  • Robich RM, Denlinger DL. Diapause in the mosquito Culex pipiens evokes a metabolic switch from blood feeding to sugar gluttony. Proceedings of the National Academy of Sciences. 2005;102:15912–15917. [PMC free article] [PubMed]
  • Rorat T, Irzykowski W, Grygorowicz WJ. Identification and expression of novel cold induced genes in potato (Solanum sogarandinum) Plant Science. 1997;124:69–78.
  • Ruang-areerate T, Kittayapong P, McGraw EA, Baimai V, O’Neill SL. Wolbachia replication and host cell division in Aedes albopictus. Current Microbiology. 2004;49:10–12. [PubMed]
  • Sanburg LL, Larsen JR. Effect of photoperiod and temperature on ovarian development in Culex pipiens pipiens. Journal of Insect Physiology. 1973;19:1173–1190. [PubMed]
  • Santiago J, Sturgill TW. Identification of the S6 kinase activity stimulated in quiescent brine shrimp embryos upon entry to preemergence development as p70 ribosomal protein S6 kinase: isolation of Artemia franciscana p70S6K cDNA. Biochemistry and Cell Biology. 2001;79:141–152. [PMC free article] [PubMed]
  • Seddon WL, Prosser CL. Seasonal variations in the temperature acclimation response of the channel catfish, Ictalurus punctatus. Physiological Zoology. 1997;70:33–44. [PubMed]
  • Service MW. Observations on the ecology of some British mosquitoes. Bulletin of Entomological Research. 1968;59:161–194.
  • Shilatifard A. Transcriptional elongation control of RNA polymerase III: a new frontier. Biochimica et Biophysica Acta. 2004;1677:79–86. [PubMed]
  • Spielman A. Effects of synthetic juvenile hormone on ovarian diapause of Culex pipiens mosquitoes. Journal of Medical Entomology. 1974;11:223–225. [PubMed]
  • Spielman A, Wong J. Environmental control of ovarian diapause in Culex pipiens. Annals of the Entomological Society of America. 1973;66:905–907.
  • Takahashi Y, Mitsuma T, Hirayama S, Odani S. Identification of the ribosomal proteins present in the vicinity of globin mRNA in the 40S initiation complex. Journal of Biochemistry. 2002;132:705–711. [PubMed]
  • Tammariello SP, Denlinger DL. G0/G1 cell cycle arrest in the brain of Sarcophaga crassipalpis during pupal diapause and the expression pattern of the cell cycle regulator, proliferating cell nuclear antigen. Insect Biochemistry and Molecular Biology. 1998;28:83–89. [PubMed]
  • Vinogradova EB. Culex pipiens pipiens mosquitoes: taxonomy, distribution, ecology, physiology, genetics, applied importance and control.

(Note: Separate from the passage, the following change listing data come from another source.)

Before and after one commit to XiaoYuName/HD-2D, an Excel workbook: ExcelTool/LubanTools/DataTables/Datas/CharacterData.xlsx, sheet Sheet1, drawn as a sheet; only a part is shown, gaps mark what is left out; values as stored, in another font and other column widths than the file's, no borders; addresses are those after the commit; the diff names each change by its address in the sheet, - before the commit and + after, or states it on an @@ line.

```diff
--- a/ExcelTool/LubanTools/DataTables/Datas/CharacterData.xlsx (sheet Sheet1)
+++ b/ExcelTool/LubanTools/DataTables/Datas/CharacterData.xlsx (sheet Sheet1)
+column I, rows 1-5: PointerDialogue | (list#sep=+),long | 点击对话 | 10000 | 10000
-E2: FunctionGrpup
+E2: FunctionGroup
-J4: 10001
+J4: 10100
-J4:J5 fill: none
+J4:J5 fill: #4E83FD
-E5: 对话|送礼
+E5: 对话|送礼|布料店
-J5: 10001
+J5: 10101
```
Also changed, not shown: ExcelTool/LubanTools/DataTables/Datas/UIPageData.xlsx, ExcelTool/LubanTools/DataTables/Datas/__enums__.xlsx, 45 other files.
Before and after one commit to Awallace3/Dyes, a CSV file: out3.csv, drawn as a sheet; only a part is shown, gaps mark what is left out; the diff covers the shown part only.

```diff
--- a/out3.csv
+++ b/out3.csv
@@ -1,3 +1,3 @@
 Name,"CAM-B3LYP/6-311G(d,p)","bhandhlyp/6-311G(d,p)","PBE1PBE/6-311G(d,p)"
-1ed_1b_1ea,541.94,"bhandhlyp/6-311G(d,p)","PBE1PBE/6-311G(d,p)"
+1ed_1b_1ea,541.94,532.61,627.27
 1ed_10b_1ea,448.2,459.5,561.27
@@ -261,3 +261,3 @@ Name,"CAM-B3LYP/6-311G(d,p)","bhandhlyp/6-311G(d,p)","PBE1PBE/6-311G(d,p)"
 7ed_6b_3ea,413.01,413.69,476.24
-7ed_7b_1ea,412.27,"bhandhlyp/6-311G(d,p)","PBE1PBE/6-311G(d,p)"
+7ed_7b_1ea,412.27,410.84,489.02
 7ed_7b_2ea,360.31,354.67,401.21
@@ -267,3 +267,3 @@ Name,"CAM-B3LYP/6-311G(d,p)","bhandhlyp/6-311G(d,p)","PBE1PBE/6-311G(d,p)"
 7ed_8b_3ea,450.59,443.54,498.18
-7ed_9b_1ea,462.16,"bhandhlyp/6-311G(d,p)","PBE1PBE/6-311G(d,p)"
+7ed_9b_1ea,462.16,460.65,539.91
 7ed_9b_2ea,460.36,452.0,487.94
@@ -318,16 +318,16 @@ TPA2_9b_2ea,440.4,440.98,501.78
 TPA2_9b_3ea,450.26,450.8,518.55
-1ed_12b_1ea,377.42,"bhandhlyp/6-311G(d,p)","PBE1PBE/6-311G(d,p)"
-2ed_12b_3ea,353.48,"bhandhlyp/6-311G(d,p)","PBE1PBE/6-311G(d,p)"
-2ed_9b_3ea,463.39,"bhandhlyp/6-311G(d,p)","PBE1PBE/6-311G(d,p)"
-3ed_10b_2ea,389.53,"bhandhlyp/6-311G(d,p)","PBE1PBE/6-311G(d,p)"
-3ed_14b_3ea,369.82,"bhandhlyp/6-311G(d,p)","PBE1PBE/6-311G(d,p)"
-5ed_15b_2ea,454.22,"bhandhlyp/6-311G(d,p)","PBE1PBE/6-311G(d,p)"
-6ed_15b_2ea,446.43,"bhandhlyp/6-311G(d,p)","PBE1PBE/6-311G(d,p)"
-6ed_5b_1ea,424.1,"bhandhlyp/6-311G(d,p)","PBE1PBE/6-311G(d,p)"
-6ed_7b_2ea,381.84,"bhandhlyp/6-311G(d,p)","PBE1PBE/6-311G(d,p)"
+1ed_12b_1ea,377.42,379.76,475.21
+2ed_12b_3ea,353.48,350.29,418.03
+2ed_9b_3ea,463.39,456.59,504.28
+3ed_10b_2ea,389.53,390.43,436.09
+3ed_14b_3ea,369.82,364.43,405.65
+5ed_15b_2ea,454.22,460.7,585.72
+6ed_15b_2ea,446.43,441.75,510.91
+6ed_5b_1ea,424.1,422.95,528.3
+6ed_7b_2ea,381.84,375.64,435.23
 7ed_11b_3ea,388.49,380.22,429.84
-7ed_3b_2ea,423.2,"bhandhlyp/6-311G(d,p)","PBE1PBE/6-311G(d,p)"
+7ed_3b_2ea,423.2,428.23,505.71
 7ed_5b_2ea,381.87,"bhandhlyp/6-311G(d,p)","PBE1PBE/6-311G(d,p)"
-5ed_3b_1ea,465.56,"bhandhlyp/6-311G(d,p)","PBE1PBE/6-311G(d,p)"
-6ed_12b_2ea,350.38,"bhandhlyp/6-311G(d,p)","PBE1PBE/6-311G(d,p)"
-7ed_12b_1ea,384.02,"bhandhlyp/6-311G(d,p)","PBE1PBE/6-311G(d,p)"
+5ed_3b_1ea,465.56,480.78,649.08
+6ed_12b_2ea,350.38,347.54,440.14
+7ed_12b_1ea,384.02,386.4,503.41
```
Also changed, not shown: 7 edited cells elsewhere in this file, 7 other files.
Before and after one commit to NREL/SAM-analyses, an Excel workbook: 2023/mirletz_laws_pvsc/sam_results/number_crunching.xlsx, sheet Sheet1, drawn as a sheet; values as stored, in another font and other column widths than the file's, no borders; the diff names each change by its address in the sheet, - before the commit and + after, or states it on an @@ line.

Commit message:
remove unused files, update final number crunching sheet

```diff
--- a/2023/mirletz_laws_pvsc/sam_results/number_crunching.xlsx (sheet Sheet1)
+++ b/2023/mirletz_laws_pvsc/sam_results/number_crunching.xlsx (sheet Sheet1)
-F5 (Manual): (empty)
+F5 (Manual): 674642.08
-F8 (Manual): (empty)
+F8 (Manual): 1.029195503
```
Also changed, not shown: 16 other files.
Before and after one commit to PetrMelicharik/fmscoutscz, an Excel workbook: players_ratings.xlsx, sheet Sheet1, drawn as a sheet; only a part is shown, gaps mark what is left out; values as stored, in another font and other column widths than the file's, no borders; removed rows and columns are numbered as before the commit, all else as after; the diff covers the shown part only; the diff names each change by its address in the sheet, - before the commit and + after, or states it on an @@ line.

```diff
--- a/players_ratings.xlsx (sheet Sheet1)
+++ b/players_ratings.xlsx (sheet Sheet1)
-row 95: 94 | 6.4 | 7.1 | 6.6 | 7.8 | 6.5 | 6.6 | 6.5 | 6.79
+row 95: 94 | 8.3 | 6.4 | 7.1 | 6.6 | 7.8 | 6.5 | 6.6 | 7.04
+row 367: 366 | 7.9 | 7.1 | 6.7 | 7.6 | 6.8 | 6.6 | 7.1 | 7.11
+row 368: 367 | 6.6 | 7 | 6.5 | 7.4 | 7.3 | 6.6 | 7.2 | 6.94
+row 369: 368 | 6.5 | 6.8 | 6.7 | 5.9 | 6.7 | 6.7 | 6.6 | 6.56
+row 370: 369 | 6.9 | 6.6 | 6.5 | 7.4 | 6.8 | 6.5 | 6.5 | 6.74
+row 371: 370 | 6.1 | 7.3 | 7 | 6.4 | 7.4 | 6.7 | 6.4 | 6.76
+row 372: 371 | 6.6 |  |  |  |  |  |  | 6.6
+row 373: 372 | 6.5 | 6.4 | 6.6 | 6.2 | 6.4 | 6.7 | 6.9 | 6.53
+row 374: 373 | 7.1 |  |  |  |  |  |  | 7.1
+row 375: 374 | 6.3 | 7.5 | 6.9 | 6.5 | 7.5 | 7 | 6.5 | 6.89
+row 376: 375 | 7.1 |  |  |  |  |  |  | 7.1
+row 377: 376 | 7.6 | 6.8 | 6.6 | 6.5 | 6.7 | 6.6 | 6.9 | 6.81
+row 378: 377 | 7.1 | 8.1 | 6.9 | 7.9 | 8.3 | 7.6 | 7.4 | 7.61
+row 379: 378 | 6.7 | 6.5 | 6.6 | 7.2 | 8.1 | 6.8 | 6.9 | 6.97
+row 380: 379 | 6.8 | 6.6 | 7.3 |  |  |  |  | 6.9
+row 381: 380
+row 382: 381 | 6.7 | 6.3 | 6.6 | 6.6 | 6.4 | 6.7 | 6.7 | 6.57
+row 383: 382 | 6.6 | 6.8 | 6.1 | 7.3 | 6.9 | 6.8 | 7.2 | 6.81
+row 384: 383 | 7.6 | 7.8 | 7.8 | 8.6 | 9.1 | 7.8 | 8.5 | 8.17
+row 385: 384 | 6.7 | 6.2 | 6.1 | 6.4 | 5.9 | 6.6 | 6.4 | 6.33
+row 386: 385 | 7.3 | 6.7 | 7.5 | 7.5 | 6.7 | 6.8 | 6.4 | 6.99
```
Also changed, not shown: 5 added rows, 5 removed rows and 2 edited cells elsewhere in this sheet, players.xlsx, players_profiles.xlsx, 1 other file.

Pensoft Publishers; Sofia: 2000.
  • Wilson TG. Methoprene-tolerant, a bHLH-PAS gene essential for insect endocrinology. In: Crews ST, editor. PAS proteins: regulators and sensors of development and physiology. Kluwer Academic; Boston: 2003. pp. 109–132.
  • Yamashita O, Shiomi K, Ishida Y, Katagiri N, Niimi T. Insights for future studies on embryonic diapause promoted by molecular analyses of diapause hormone and its action in Bombyx mori. In: Denlinger DL, Giebultowicz J, Saunders DS, editors. Insect timing: circadian rhythmicity to seasonality. Elsevier Science; Amsterdam: 2001. pp. 145–152.
  • Yocum GD. Differential expression of two HSP70 transcripts in response to cold shock, thermoperiod, and adult diapause in the Colorado potato beetle. Journal of Insect Physiology. 2001;47:1139–1145. [PubMed]
  • Yocum GD, Joplin KH, Denlinger DL. Upregulation of a 23 kDa small heat shock protein transcript during pupal diapause in the flesh fly, Sarcophaga crassipalpis. Insect Biochemistry and Molecular Biology. 1998;28:677–682. [PubMed]
  • Zurita M, Reynaud E, Kafatos FC. Cloning and characterization of cDNAs preferentially expressed in the ovary of the mosquito Anopheles gambiae. Insect Molecular Biology. 1997;6:55–62. [PubMed]
PubReader format: click here to try

Formats:

Related citations in PubMed

See reviews...See all...

Cited by other articles in PMC

See all...

Links

Recent Activity

Your browsing activity is empty.

Activity recording is turned off.

Turn recording back on

See more...